EXERCISE AIM – What is needed is an exact copy of every entry, without the pictures.

LISTED RECORDS –
=== Section Start ===

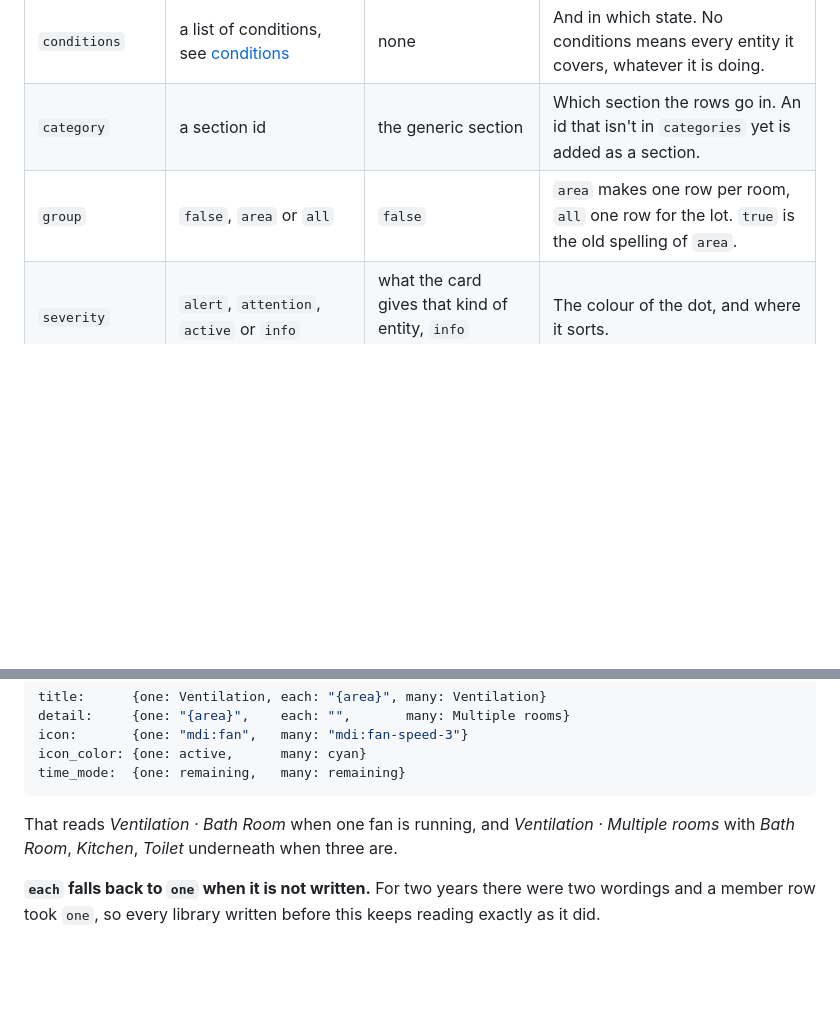
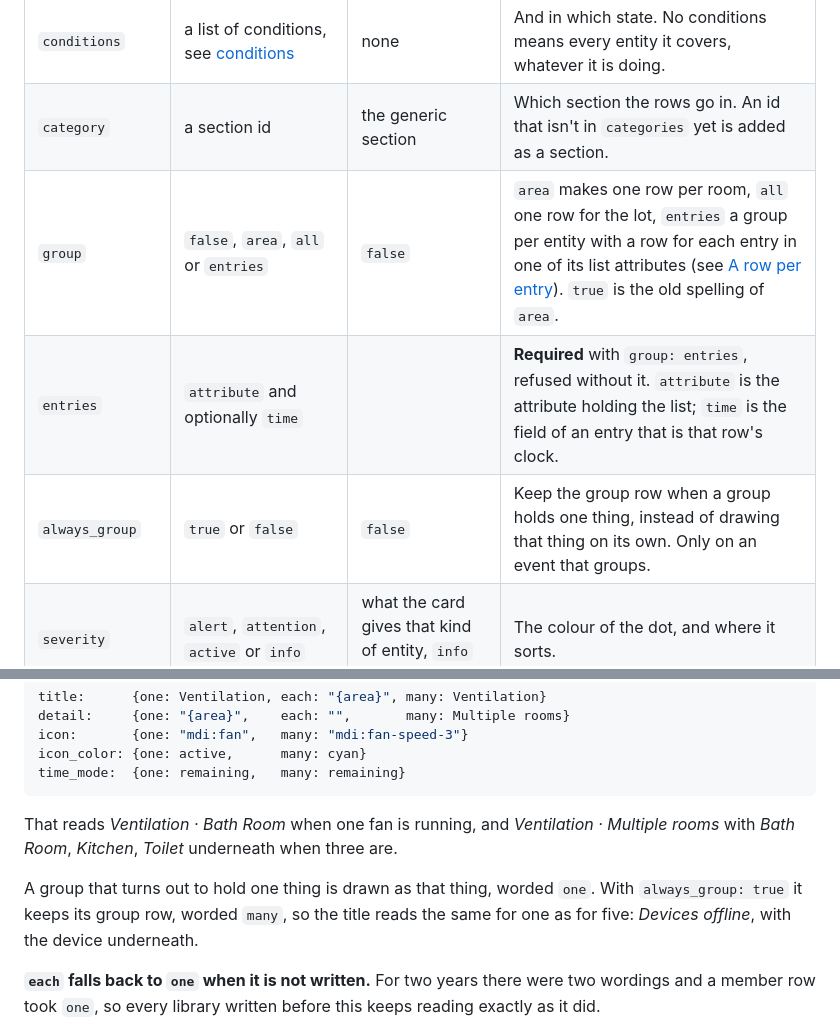
Before and after one commit to Sandolution/ha-home-events, a Markdown page: docs/home-event-card.md, 2 parts joined by grey strips. Drawn GitHub-style; blank space fills up the shorter version.

```diff
--- a/docs/home-event-card.md
+++ b/docs/home-event-card.md
@@ -298,7 +298,9 @@ appended, so that list arranges sections rather than registering them.
 | `exclude` | a filter | none | Which of those to leave out. |
 | `conditions` | a list of conditions, see [conditions](#conditions) | none | And in which state. No conditions means every entity it covers, whatever it is doing. |
 | `category` | a section id | the generic section | Which section the rows go in. An id that isn't in `categories` yet is added as a section. |
-| `group` | `false`, `area` or `all` | `false` | `area` makes one row per room, `all` one row for the lot. `true` is the old spelling of `area`. |
+| `group` | `false`, `area`, `all` or `entries` | `false` | `area` makes one row per room, `all` one row for the lot, `entries` a group per entity with a row for each entry in one of its list attributes (see [A row per entry](#a-row-per-entry)). `true` is the old spelling of `area`. |
+| `entries` | `attribute` and optionally `time` | | **Required** with `group: entries`, refused without it. `attribute` is the attribute holding the list; `time` is the field of an entry that is that row's clock. |
+| `always_group` | `true` or `false` | `false` | Keep the group row when a group holds one thing, instead of drawing that thing on its own. Only on an event that groups. |
 | `severity` | `alert`, `attention`, `active` or `info` | what the card gives that kind of entity, `info` otherwise | The colour of the dot, and where it sorts. |
 | `time_mode` | `since`, `until`, `ago` or `remaining`, or one per kind of row | what the card gives that kind of entity, `since` otherwise | How the row's time reads. On a grouped row it also decides *which* of the group's instants is shown; see below. |
 | `show_time` | `true` or `false` | `true` | Whether the row carries a time at all. |
@@ -565,6 +573,11 @@ That reads *Ventilation · Bath Room* when one fan is running, and *Ventilation
 · Multiple rooms* with *Bath Room*, *Kitchen*, *Toilet* underneath when three
 are.
 
+A group that turns out to hold one thing is drawn as that thing, worded
+`one`. With `always_group: true` it keeps its group row, worded `many`, so the
+title reads the same for one as for five: *Devices offline*, with the device
+underneath.
+
 **`each` falls back to `one` when it is not written.** For two years there were
 two wordings and a member row took `one`, so every library written before this
 keeps reading exactly as it did.
```
Also changed, not shown: other parts of docs/home-event-card.md (+38 -1 lines), README.md (+5 -1 lines), images/events-card-dark.png, images/events-card-light.png, images/events-panel-dark.png, images/events-panel-light.png, 5 other files.
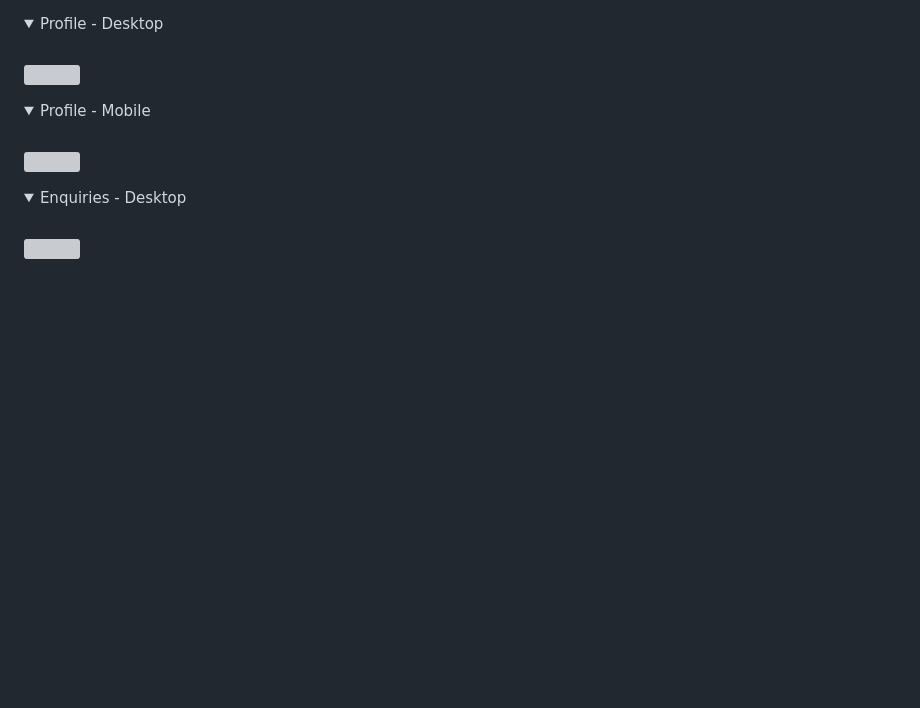
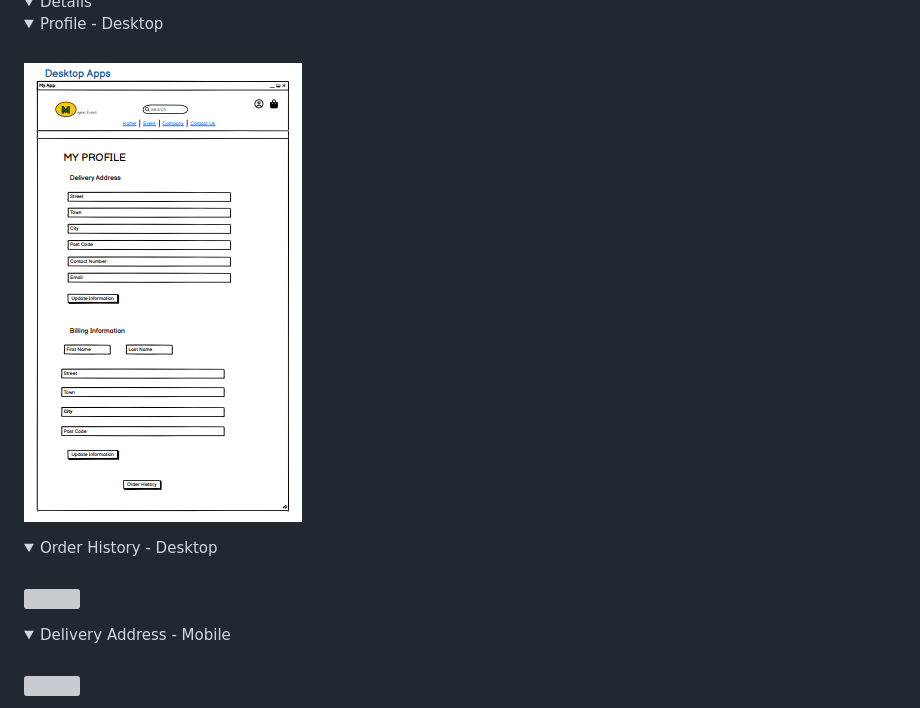
Before and after one commit to Nick8735/magnus_events_v1, a Markdown page: README.md, the part around one of its changes. Drawn GitHub-style; folded sections open; blank space fills up the shorter version; grey boxes are pictures that could not be loaded.

Commit message:
updated WF images

```diff
--- a/README.md
+++ b/README.md
@@ -254,8 +156,8 @@ Wireframes created using balsamiq.
 <details>
 <summary>Profile - Desktop</summary>
 <br>
-<img src="documentation/wireframes/profile-desktop-wireframe.png">
+<img src="documentation/readme_images/profile_wf.png">
 </details>
 <details>
-<summary>Profile - Mobile</summary>
+<summary>Order History - Desktop</summary>
 <br>
@@ -263,4 +165,4 @@ Wireframes created using balsamiq.
 </details>
 <details>
-<summary>Enquiries - Desktop</summary>
+<summary>Delivery Address - Mobile</summary>
 <br>
```
Also changed, not shown: other parts of README.md (+10 -134 lines).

=== Section End ===

RESULT FOR THIS EXERCISE –
Before and after one commit to Sandolution/ha-home-events, a Markdown page: docs/home-event-card.md, 2 parts joined by grey strips. Drawn GitHub-style; blank space fills up the shorter version.

```diff
--- a/docs/home-event-card.md
+++ b/docs/home-event-card.md
@@ -298,7 +298,9 @@ appended, so that list arranges sections rather than registering them.
 | `exclude` | a filter | none | Which of those to leave out. |
 | `conditions` | a list of conditions, see [conditions](#conditions) | none | And in which state. No conditions means every entity it covers, whatever it is doing. |
 | `category` | a section id | the generic section | Which section the rows go in. An id that isn't in `categories` yet is added as a section. |
-| `group` | `false`, `area` or `all` | `false` | `area` makes one row per room, `all` one row for the lot. `true` is the old spelling of `area`. |
+| `group` | `false`, `area`, `all` or `entries` | `false` | `area` makes one row per room, `all` one row for the lot, `entries` a group per entity with a row for each entry in one of its list attributes (see [A row per entry](#a-row-per-entry)). `true` is the old spelling of `area`. |
+| `entries` | `attribute` and optionally `time` | | **Required** with `group: entries`, refused without it. `attribute` is the attribute holding the list; `time` is the field of an entry that is that row's clock. |
+| `always_group` | `true` or `false` | `false` | Keep the group row when a group holds one thing, instead of drawing that thing on its own. Only on an event that groups. |
 | `severity` | `alert`, `attention`, `active` or `info` | what the card gives that kind of entity, `info` otherwise | The colour of the dot, and where it sorts. |
 | `time_mode` | `since`, `until`, `ago` or `remaining`, or one per kind of row | what the card gives that kind of entity, `since` otherwise | How the row's time reads. On a grouped row it also decides *which* of the group's instants is shown; see below. |
 | `show_time` | `true` or `false` | `true` | Whether the row carries a time at all. |
@@ -565,6 +573,11 @@ That reads *Ventilation · Bath Room* when one fan is running, and *Ventilation
 · Multiple rooms* with *Bath Room*, *Kitchen*, *Toilet* underneath when three
 are.
 
+A group that turns out to hold one thing is drawn as that thing, worded
+`one`. With `always_group: true` it keeps its group row, worded `many`, so the
+title reads the same for one as for five: *Devices offline*, with the device
+underneath.
+
 **`each` falls back to `one` when it is not written.** For two years there were
 two wordings and a member row took `one`, so every library written before this
 keeps reading exactly as it did.
```
Also changed, not shown: other parts of docs/home-event-card.md (+38 -1 lines), README.md (+5 -1 lines), images/events-card-dark.png, images/events-card-light.png, images/events-panel-dark.png, images/events-panel-light.png, 5 other files.
Before and after one commit to Nick8735/magnus_events_v1, a Markdown page: README.md, the part around one of its changes. Drawn GitHub-style; folded sections open; blank space fills up the shorter version; grey boxes are pictures that could not be loaded.

Commit message:
updated WF images

```diff
--- a/README.md
+++ b/README.md
@@ -254,8 +156,8 @@ Wireframes created using balsamiq.
 <details>
 <summary>Profile - Desktop</summary>
 <br>
-<img src="documentation/wireframes/profile-desktop-wireframe.png">
+<img src="documentation/readme_images/profile_wf.png">
 </details>
 <details>
-<summary>Profile - Mobile</summary>
+<summary>Order History - Desktop</summary>
 <br>
@@ -263,4 +165,4 @@ Wireframes created using balsamiq.
 </details>
 <details>
-<summary>Enquiries - Desktop</summary>
+<summary>Delivery Address - Mobile</summary>
 <br>
```
Also changed, not shown: other parts of README.md (+10 -134 lines).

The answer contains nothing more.